Listen to the UVA Today Radio Show report on this story by Matt Kelly:
March 22, 2010 — University of Virginia students are stepping out into the community to feed the hungry.
Student volunteers have opened a local branch of Campus Kitchens, a national organization that feeds the indigent. Students take leftovers from the dining halls, reheat them, or use them as the foundation of new dishes. For the past several weeks, they have prepared and served the Salvation Army Sunday lunch.
"It's good food," said Kathleen Pollard, a third-year American Studies major and the volunteer recruitment coach for the group. "And it is sustainable because it cuts down on food waste."
The national organization, founded in 2001, has affiliates at about 23 schools across the country.
"We empower thousands of students each year to recycle food from their cafeterias, turn these donations into nourishing meals, and deliver those meals to those who need it most," the organization says in a statement on its Web site.

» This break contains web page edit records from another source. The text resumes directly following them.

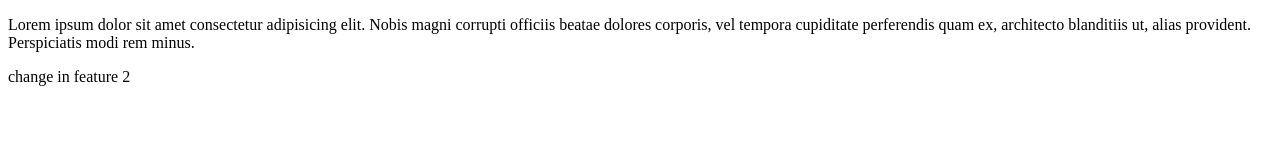
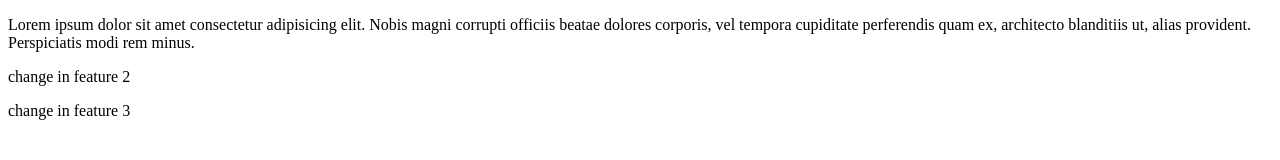
Before and after one commit to akshaytamhankar/merge, a plain HTML site: page index.html in a window 1280 px wide. Drawn offline with Linux system fonts and the light colour scheme.

Commit message:
new para

```diff
--- a/index.html
+++ b/index.html
@@ -8,5 +8,6 @@
 <body>
     <p>Lorem ipsum dolor sit amet consectetur adipisicing elit. Nobis magni corrupti officiis beatae dolores corporis, vel tempora cupiditate perferendis quam ex, architecto blanditiis ut, alias provident. Perspiciatis modi rem minus.</p>
     <p>change in feature 2</p>
+    <p>change in feature 3</p>
 </body>
 </html>
```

Pollard said the U.Va. group has about 75 volunteers and a nine-member core leadership team — all of whom are amateurs at cooking. The leadership team underwent rigorous food safety training and the volunteers have received safety instruction in handling kitchen implements. The students work closely with U.Va. Dining chefs, who volunteer their expertise.
The leftovers are in quantities too insignificant for U.Va. Dining to try to serve again. Before Campus Kitchens, most of the food would have been composted.
"Recently we had about 50 portions of fajita meat, and 10 portions of barbecued chicken meat," said executive chef Bryan Kelly, who works with the group. "So the first 50 people at the Salvation Army got fajita meat. Then the next 10 got chicken."
The students use the leftovers to create balanced meals. They have a small budget for additional ingredients and will make dishes such as mashed potatoes, pastas and salads to complete the meals.
"We like to keep it simple," Pollard said. "Last week we made pasta and mashed potatoes to go with the fajita meat. We hope to make more of our own dishes in the future."
The U.Va. Campus Kitchens chapter is sponsored by Madison House and receives some funding from the Seven Society and the national organization. Dining Services also makes donations of ingredients, such as onions, and kitchen facilities in Runk Dining Hall.
"We fully support this," said Brent Beringer, director of dining for the University. "It does not take any resources away from the students, and it helps strengthen bonds with the community."
Beringer said the food provided to Campus Kitchens has not been on the warming trays in serving lines, but items that are kept cooler and put on plates in the back of the kitchen only.
"Once the food is put out for the students and is held at a hot serving temperature, the leftovers have to be discarded," he said. "The food in the back of the kitchen is not held at serving temperature."
Food set aside for Campus Kitchens is "blast chilled," quickly freezing it, then turned over to Campus Kitchen once a week, Beringer said.
There is "rigorous paperwork" to track the food, its handling and condition, Pollard said.
The students prepare the food on Sunday and then deliver it ready to serve in insulated containers to keep it at the proper temperature.
The students have served Sunday lunch at the Salvation Army for several weeks, feeding about 60 people at the facility at 207 Ridge St.
"It's wonderful for us," said Josh Kaufman-Horner, director of the soup kitchen and the center for transitional housing for the Salvation Army. "They are saving us a chunk of money on food. It is easier on our staff and it's something a little different for the residents."
The student group has been serving food only at the Salvation Army, but Pollard said the group is looking to expand to other community organizations.
"We want to help the community by delivering different and healthy meals to people," Pollard said.